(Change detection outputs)
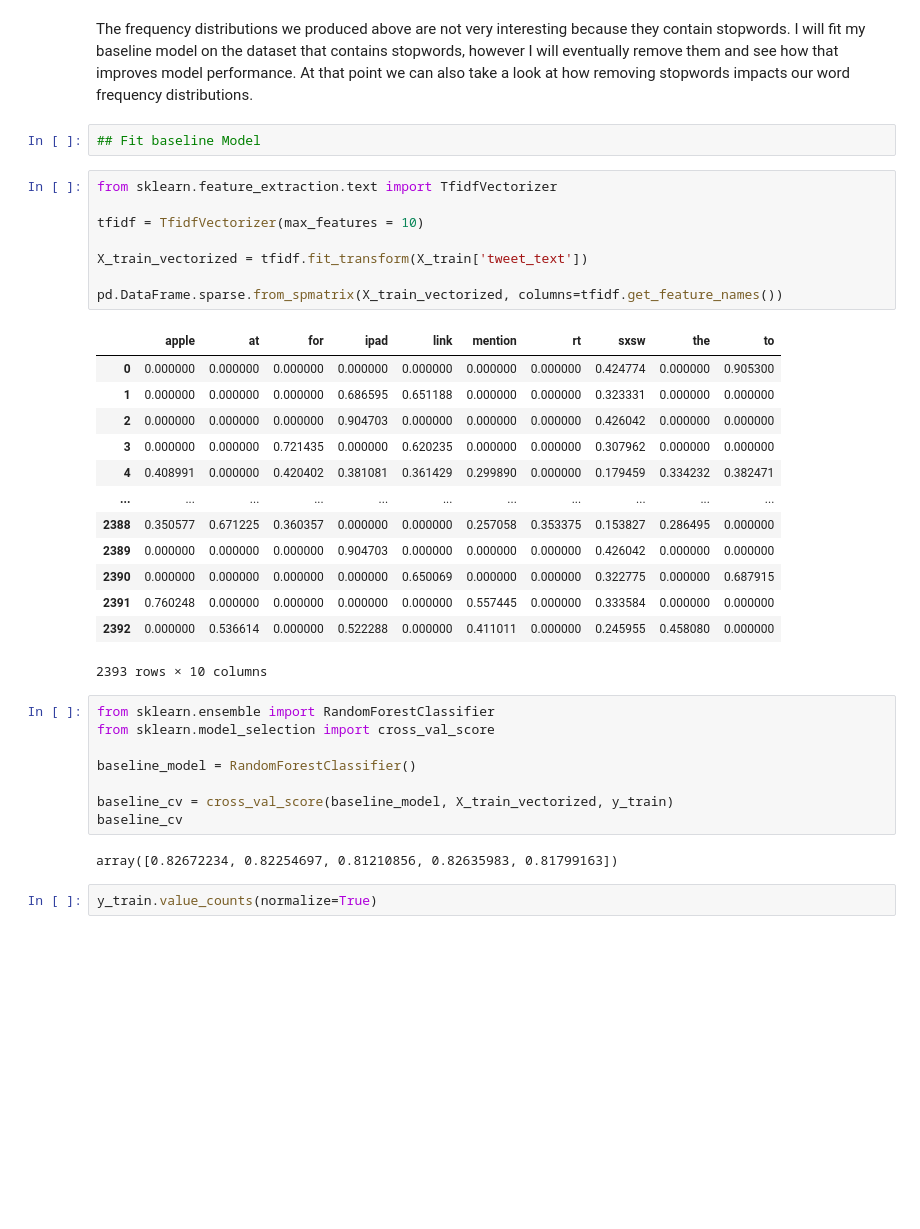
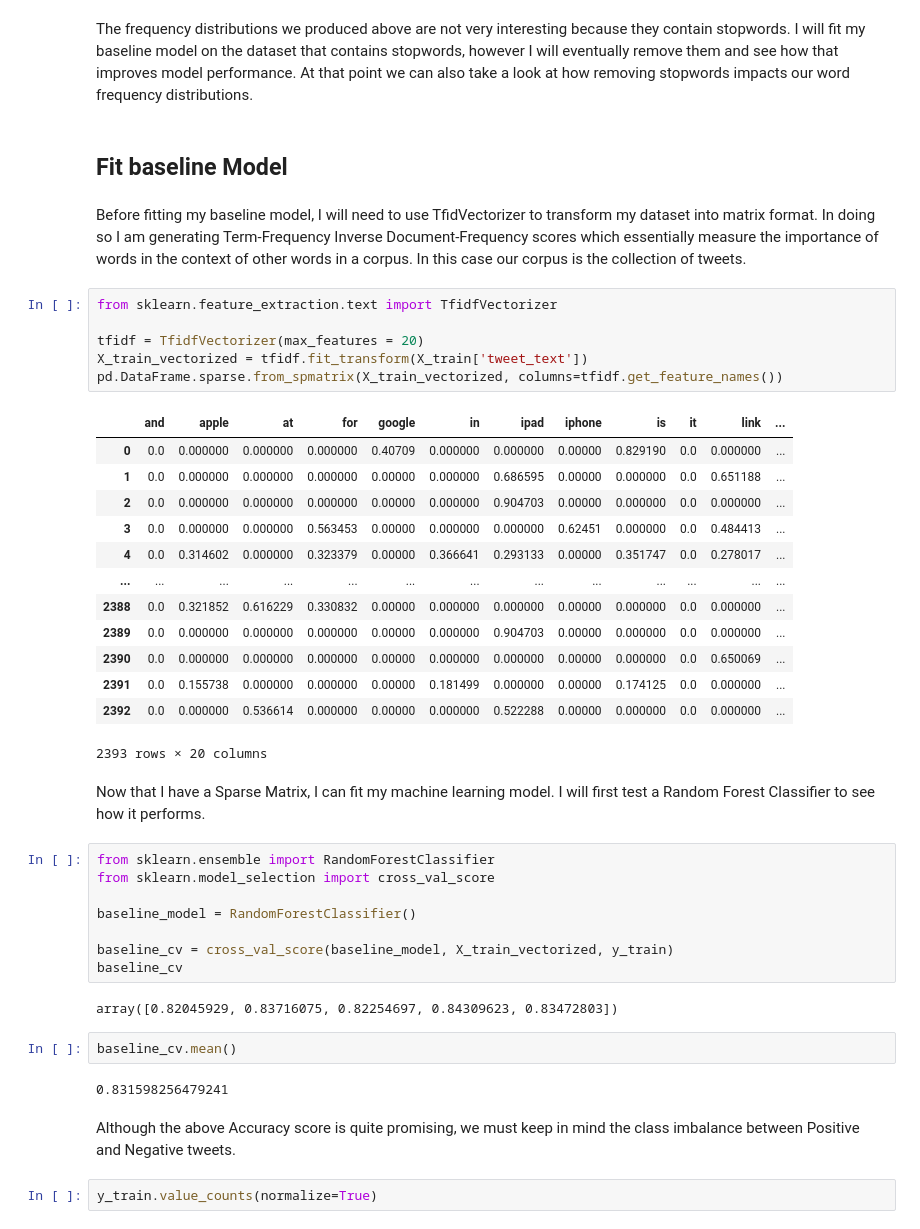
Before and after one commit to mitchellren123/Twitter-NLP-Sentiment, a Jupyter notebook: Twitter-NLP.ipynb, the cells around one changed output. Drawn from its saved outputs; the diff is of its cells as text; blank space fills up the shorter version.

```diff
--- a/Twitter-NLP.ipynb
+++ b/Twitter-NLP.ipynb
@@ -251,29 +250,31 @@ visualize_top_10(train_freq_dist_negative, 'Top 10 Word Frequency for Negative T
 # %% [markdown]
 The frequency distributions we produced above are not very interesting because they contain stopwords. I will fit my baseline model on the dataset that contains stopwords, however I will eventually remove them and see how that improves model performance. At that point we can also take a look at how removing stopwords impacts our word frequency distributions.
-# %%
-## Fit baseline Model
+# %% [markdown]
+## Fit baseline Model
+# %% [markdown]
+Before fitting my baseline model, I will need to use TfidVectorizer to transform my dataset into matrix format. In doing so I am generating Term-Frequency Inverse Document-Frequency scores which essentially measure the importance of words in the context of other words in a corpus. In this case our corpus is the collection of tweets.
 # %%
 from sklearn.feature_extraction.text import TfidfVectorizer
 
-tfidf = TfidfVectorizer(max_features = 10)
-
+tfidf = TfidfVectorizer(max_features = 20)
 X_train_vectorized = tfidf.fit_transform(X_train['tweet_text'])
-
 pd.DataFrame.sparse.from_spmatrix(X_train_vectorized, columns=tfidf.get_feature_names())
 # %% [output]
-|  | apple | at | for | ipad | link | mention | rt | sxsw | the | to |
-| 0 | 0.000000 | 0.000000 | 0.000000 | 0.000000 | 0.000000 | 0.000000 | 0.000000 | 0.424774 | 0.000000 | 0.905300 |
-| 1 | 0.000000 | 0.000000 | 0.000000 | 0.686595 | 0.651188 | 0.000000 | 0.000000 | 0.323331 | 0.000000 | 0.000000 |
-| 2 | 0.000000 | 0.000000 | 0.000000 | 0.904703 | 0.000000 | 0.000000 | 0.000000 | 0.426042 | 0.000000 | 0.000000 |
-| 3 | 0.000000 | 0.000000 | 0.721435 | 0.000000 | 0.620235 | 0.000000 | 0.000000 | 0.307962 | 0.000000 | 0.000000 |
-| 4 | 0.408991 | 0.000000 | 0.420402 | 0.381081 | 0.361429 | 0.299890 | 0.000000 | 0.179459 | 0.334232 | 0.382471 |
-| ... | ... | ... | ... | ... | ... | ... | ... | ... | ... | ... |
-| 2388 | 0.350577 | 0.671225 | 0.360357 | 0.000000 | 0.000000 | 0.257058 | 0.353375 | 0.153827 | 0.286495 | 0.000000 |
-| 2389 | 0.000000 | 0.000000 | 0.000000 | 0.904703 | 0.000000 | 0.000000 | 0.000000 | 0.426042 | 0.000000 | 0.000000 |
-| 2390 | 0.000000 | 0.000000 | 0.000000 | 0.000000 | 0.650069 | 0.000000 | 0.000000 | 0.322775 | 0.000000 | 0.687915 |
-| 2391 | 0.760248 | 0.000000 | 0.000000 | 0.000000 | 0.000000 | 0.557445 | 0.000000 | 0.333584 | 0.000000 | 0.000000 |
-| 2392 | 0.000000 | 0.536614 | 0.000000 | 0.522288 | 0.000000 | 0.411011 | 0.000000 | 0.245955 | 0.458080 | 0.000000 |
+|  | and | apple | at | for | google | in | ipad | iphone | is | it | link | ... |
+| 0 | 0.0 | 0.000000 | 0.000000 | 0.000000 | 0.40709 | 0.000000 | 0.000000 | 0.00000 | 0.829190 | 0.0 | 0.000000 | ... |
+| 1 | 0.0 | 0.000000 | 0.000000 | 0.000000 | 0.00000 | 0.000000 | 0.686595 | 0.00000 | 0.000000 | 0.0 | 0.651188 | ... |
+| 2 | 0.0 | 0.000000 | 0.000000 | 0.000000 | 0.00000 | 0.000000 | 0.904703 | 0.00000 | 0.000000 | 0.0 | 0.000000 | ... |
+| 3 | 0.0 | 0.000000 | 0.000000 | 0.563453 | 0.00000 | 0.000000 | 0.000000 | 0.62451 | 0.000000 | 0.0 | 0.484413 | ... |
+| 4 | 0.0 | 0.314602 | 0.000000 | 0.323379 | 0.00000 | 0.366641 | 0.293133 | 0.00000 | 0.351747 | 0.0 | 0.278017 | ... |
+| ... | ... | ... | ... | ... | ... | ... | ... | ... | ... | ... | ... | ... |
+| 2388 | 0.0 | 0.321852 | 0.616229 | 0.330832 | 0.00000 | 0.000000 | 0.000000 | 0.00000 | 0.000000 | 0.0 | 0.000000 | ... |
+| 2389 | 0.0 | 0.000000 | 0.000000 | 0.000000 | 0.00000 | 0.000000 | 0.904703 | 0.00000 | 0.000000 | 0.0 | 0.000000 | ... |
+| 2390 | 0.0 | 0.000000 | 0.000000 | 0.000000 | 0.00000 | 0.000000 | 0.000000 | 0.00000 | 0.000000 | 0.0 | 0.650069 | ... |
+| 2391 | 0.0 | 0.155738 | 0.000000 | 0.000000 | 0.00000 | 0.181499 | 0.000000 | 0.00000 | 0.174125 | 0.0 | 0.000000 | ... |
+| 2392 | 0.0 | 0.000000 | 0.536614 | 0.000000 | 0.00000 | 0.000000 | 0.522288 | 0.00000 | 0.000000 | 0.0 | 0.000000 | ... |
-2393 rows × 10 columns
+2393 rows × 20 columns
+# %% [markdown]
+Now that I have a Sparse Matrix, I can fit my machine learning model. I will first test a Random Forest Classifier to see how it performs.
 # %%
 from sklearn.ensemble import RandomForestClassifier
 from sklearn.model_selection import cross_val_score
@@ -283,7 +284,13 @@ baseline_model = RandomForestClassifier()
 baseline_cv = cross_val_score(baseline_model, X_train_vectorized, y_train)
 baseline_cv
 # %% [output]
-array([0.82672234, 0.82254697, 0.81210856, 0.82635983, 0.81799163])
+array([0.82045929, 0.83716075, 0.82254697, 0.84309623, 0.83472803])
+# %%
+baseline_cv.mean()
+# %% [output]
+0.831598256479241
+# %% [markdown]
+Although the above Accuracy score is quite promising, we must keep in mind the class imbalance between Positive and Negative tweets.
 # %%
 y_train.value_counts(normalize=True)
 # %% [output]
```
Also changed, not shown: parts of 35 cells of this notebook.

--

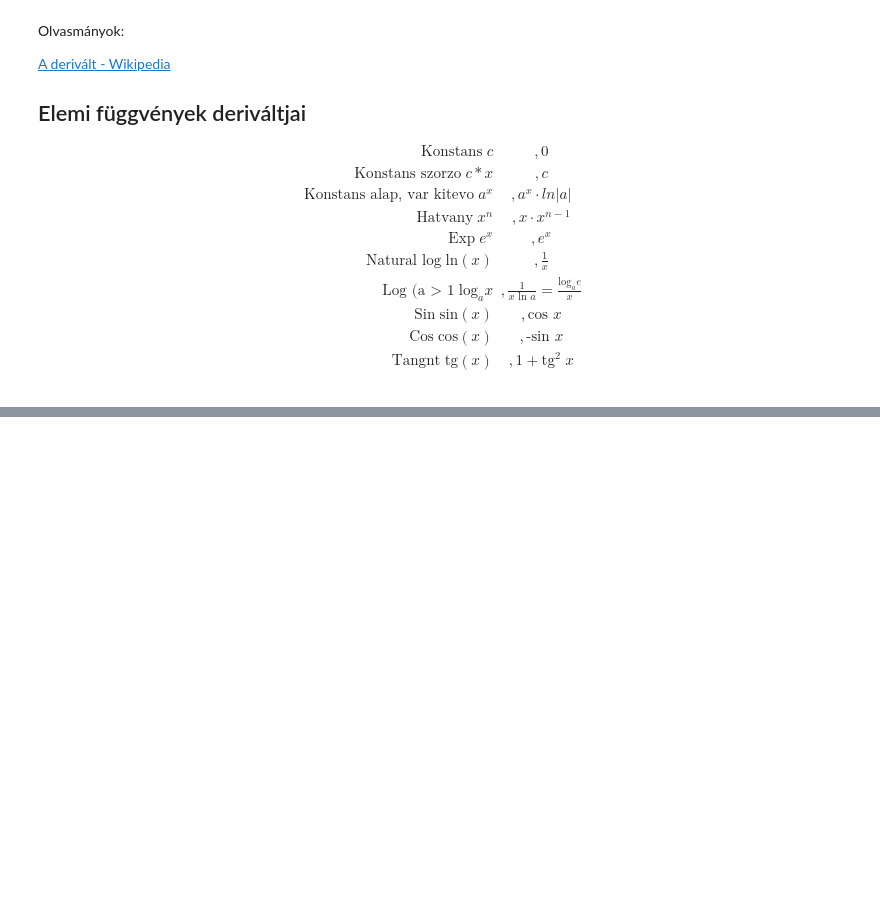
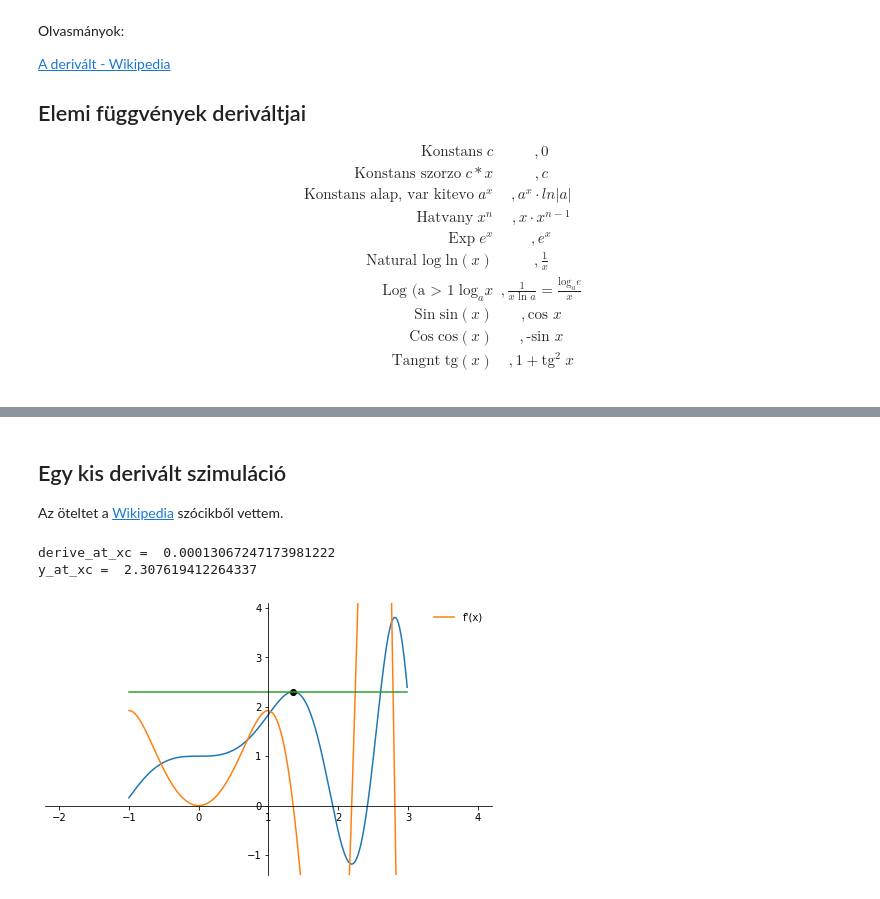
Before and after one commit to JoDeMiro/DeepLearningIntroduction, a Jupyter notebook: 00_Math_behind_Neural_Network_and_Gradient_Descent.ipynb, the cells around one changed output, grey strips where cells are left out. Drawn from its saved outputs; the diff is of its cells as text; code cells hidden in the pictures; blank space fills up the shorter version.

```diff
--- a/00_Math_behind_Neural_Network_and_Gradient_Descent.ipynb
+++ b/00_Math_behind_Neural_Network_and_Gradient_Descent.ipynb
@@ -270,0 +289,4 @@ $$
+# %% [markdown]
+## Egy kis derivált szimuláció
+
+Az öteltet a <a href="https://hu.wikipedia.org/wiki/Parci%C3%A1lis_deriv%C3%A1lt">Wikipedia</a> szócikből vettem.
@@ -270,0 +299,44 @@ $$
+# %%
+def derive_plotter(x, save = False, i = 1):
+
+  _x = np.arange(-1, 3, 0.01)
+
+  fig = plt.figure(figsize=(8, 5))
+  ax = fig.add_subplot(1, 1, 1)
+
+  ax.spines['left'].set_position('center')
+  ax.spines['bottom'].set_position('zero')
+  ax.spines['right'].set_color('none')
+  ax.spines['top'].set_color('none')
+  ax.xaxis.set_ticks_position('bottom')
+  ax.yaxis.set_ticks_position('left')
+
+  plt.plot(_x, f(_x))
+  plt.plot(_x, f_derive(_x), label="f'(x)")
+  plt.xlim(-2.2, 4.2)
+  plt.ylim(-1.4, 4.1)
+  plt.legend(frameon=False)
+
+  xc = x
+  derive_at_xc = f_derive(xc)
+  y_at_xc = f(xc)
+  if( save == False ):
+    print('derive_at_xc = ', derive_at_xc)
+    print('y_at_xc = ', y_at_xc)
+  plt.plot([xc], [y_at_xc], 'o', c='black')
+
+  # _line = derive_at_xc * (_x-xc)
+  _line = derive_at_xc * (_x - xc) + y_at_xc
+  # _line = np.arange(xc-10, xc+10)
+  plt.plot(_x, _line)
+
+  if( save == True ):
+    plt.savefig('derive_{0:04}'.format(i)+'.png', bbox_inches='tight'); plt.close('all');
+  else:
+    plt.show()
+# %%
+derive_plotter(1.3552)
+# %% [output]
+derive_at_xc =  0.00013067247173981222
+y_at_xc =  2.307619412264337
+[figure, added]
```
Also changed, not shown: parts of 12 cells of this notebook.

==

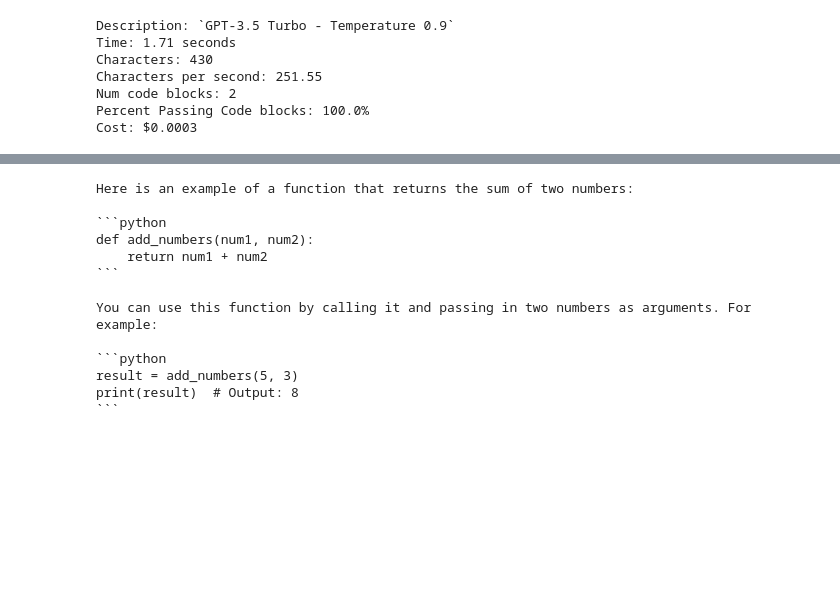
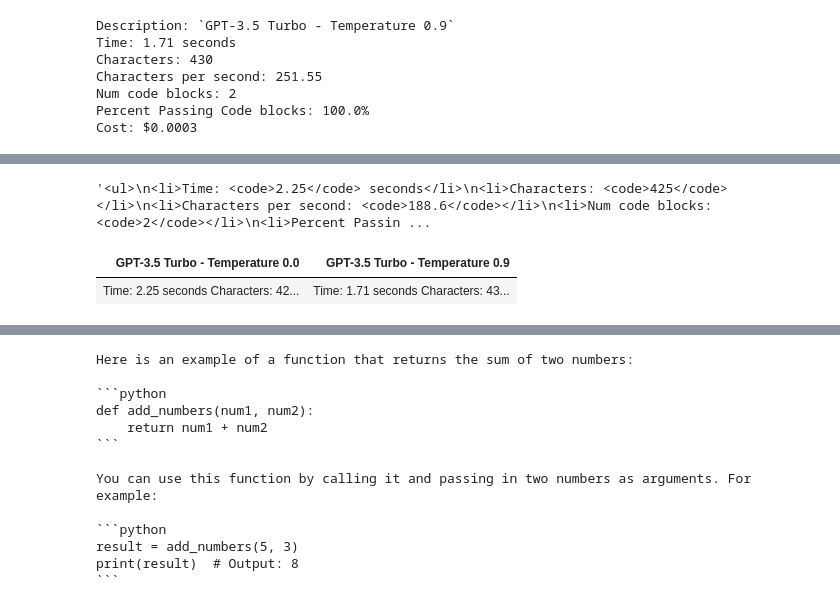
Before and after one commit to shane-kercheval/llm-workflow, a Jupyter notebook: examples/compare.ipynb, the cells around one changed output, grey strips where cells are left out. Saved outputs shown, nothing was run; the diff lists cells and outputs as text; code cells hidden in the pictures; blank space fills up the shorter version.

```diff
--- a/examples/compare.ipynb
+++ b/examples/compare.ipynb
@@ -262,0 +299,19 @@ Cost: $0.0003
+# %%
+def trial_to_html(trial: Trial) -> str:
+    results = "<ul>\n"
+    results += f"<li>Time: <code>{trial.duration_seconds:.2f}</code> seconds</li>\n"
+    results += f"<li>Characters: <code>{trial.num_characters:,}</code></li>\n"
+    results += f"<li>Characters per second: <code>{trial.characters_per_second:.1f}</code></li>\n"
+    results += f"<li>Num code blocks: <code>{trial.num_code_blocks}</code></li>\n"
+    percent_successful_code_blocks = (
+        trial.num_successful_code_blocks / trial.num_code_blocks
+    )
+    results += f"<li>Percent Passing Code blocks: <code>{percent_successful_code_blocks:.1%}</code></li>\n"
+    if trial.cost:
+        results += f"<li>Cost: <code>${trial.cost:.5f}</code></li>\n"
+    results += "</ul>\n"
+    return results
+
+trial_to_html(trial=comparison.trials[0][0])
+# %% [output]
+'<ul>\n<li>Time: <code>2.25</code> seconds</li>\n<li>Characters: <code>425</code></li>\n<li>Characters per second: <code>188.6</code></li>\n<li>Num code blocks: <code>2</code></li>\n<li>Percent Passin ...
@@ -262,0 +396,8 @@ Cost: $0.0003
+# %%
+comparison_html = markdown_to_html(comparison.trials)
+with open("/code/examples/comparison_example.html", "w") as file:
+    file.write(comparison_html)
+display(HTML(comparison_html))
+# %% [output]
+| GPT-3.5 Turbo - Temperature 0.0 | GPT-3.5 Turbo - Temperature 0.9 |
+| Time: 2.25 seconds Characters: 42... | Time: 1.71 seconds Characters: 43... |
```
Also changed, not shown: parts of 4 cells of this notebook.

> _Exercise objective_: Search the records for the word "array" and copy out every line that holds it.

> _Task solution_:
-array([0.82672234, 0.82254697, 0.81210856, 0.82635983, 0.81799163])
+array([0.82045929, 0.83716075, 0.82254697, 0.84309623, 0.83472803])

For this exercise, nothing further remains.